§ **Problem to solve**
An exact copy of the listing is required.

- Opening Delimiter -

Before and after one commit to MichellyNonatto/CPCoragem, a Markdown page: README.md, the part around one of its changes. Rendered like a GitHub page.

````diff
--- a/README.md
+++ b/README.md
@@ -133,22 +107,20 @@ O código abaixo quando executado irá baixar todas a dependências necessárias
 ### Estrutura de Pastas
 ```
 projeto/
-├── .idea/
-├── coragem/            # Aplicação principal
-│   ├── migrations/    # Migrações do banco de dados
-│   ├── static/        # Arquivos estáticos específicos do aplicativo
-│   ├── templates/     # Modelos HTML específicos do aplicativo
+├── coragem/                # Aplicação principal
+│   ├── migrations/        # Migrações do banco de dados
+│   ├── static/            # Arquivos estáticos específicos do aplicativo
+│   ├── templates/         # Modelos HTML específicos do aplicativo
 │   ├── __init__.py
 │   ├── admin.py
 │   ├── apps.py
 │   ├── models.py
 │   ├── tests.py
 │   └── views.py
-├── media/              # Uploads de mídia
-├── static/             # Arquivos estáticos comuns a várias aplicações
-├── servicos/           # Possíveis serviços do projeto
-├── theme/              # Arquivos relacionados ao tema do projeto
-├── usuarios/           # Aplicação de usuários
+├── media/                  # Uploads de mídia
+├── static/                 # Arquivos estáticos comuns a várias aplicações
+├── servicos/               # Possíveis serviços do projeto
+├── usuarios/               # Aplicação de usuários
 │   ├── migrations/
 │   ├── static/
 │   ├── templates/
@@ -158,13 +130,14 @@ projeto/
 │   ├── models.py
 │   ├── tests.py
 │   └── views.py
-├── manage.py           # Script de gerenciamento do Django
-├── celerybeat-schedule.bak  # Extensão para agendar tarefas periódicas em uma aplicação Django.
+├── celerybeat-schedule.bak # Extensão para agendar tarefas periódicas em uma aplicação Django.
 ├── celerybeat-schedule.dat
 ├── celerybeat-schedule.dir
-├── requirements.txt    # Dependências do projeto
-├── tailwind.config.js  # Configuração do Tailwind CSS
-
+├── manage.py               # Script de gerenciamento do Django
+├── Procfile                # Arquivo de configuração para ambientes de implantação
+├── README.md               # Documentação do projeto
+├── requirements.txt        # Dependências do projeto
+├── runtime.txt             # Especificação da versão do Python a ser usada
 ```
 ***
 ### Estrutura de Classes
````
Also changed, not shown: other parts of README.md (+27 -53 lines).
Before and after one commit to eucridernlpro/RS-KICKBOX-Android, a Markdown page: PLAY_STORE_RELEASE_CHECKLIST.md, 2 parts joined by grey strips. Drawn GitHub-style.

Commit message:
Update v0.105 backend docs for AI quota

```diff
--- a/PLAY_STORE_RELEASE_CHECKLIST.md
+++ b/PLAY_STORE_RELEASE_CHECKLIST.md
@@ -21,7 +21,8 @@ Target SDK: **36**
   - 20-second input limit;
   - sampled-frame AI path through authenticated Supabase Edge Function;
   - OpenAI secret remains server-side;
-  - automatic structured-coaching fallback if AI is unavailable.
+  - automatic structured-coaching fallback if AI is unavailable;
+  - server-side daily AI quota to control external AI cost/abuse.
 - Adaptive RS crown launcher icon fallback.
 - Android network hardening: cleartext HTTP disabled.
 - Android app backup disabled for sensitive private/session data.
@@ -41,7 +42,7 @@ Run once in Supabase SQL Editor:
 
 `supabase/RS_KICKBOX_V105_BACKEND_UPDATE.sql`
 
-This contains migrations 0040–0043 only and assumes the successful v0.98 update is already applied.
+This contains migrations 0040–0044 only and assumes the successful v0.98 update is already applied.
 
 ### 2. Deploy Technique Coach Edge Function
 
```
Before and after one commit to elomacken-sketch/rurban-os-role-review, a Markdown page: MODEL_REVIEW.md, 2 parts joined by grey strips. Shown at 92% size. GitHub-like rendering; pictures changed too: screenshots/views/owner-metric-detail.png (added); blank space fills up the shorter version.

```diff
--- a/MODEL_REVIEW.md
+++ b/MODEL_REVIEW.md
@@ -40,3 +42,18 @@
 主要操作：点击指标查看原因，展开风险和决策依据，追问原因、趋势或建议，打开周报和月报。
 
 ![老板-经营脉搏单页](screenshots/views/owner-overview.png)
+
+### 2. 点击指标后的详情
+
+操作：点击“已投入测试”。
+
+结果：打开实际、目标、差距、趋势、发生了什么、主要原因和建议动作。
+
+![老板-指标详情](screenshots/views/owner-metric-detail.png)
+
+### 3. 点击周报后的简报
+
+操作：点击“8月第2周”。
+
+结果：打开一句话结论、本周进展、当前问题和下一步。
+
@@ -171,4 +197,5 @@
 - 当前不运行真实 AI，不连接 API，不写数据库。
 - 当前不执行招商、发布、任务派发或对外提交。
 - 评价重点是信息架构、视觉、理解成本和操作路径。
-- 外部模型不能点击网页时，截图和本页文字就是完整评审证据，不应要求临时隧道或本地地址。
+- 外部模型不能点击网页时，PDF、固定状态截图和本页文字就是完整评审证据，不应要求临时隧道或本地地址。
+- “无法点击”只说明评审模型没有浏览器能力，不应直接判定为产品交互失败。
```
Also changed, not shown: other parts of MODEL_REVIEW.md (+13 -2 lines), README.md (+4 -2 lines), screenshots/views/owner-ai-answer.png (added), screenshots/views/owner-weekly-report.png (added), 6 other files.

- Closing Delimiter -

§ **Result of this exercise**
Before and after one commit to MichellyNonatto/CPCoragem, a Markdown page: README.md, the part around one of its changes. Rendered like a GitHub page.

````diff
--- a/README.md
+++ b/README.md
@@ -133,22 +107,20 @@ O código abaixo quando executado irá baixar todas a dependências necessárias
 ### Estrutura de Pastas
 ```
 projeto/
-├── .idea/
-├── coragem/            # Aplicação principal
-│   ├── migrations/    # Migrações do banco de dados
-│   ├── static/        # Arquivos estáticos específicos do aplicativo
-│   ├── templates/     # Modelos HTML específicos do aplicativo
+├── coragem/                # Aplicação principal
+│   ├── migrations/        # Migrações do banco de dados
+│   ├── static/            # Arquivos estáticos específicos do aplicativo
+│   ├── templates/         # Modelos HTML específicos do aplicativo
 │   ├── __init__.py
 │   ├── admin.py
 │   ├── apps.py
 │   ├── models.py
 │   ├── tests.py
 │   └── views.py
-├── media/              # Uploads de mídia
-├── static/             # Arquivos estáticos comuns a várias aplicações
-├── servicos/           # Possíveis serviços do projeto
-├── theme/              # Arquivos relacionados ao tema do projeto
-├── usuarios/           # Aplicação de usuários
+├── media/                  # Uploads de mídia
+├── static/                 # Arquivos estáticos comuns a várias aplicações
+├── servicos/               # Possíveis serviços do projeto
+├── usuarios/               # Aplicação de usuários
 │   ├── migrations/
 │   ├── static/
 │   ├── templates/
@@ -158,13 +130,14 @@ projeto/
 │   ├── models.py
 │   ├── tests.py
 │   └── views.py
-├── manage.py           # Script de gerenciamento do Django
-├── celerybeat-schedule.bak  # Extensão para agendar tarefas periódicas em uma aplicação Django.
+├── celerybeat-schedule.bak # Extensão para agendar tarefas periódicas em uma aplicação Django.
 ├── celerybeat-schedule.dat
 ├── celerybeat-schedule.dir
-├── requirements.txt    # Dependências do projeto
-├── tailwind.config.js  # Configuração do Tailwind CSS
-
+├── manage.py               # Script de gerenciamento do Django
+├── Procfile                # Arquivo de configuração para ambientes de implantação
+├── README.md               # Documentação do projeto
+├── requirements.txt        # Dependências do projeto
+├── runtime.txt             # Especificação da versão do Python a ser usada
 ```
 ***
 ### Estrutura de Classes
````
Also changed, not shown: other parts of README.md (+27 -53 lines).
Before and after one commit to eucridernlpro/RS-KICKBOX-Android, a Markdown page: PLAY_STORE_RELEASE_CHECKLIST.md, 2 parts joined by grey strips. Drawn GitHub-style.

Commit message:
Update v0.105 backend docs for AI quota

```diff
--- a/PLAY_STORE_RELEASE_CHECKLIST.md
+++ b/PLAY_STORE_RELEASE_CHECKLIST.md
@@ -21,7 +21,8 @@ Target SDK: **36**
   - 20-second input limit;
   - sampled-frame AI path through authenticated Supabase Edge Function;
   - OpenAI secret remains server-side;
-  - automatic structured-coaching fallback if AI is unavailable.
+  - automatic structured-coaching fallback if AI is unavailable;
+  - server-side daily AI quota to control external AI cost/abuse.
 - Adaptive RS crown launcher icon fallback.
 - Android network hardening: cleartext HTTP disabled.
 - Android app backup disabled for sensitive private/session data.
@@ -41,7 +42,7 @@ Run once in Supabase SQL Editor:
 
 `supabase/RS_KICKBOX_V105_BACKEND_UPDATE.sql`
 
-This contains migrations 0040–0043 only and assumes the successful v0.98 update is already applied.
+This contains migrations 0040–0044 only and assumes the successful v0.98 update is already applied.
 
 ### 2. Deploy Technique Coach Edge Function
 
```
Before and after one commit to elomacken-sketch/rurban-os-role-review, a Markdown page: MODEL_REVIEW.md, 2 parts joined by grey strips. Shown at 92% size. GitHub-like rendering; pictures changed too: screenshots/views/owner-metric-detail.png (added); blank space fills up the shorter version.

```diff
--- a/MODEL_REVIEW.md
+++ b/MODEL_REVIEW.md
@@ -40,3 +42,18 @@
 主要操作：点击指标查看原因，展开风险和决策依据，追问原因、趋势或建议，打开周报和月报。
 
 ![老板-经营脉搏单页](screenshots/views/owner-overview.png)
+
+### 2. 点击指标后的详情
+
+操作：点击“已投入测试”。
+
+结果：打开实际、目标、差距、趋势、发生了什么、主要原因和建议动作。
+
+![老板-指标详情](screenshots/views/owner-metric-detail.png)
+
+### 3. 点击周报后的简报
+
+操作：点击“8月第2周”。
+
+结果：打开一句话结论、本周进展、当前问题和下一步。
+
@@ -171,4 +197,5 @@
 - 当前不运行真实 AI，不连接 API，不写数据库。
 - 当前不执行招商、发布、任务派发或对外提交。
 - 评价重点是信息架构、视觉、理解成本和操作路径。
-- 外部模型不能点击网页时，截图和本页文字就是完整评审证据，不应要求临时隧道或本地地址。
+- 外部模型不能点击网页时，PDF、固定状态截图和本页文字就是完整评审证据，不应要求临时隧道或本地地址。
+- “无法点击”只说明评审模型没有浏览器能力，不应直接判定为产品交互失败。
```
Also changed, not shown: other parts of MODEL_REVIEW.md (+13 -2 lines), README.md (+4 -2 lines), screenshots/views/owner-ai-answer.png (added), screenshots/views/owner-weekly-report.png (added), 6 other files.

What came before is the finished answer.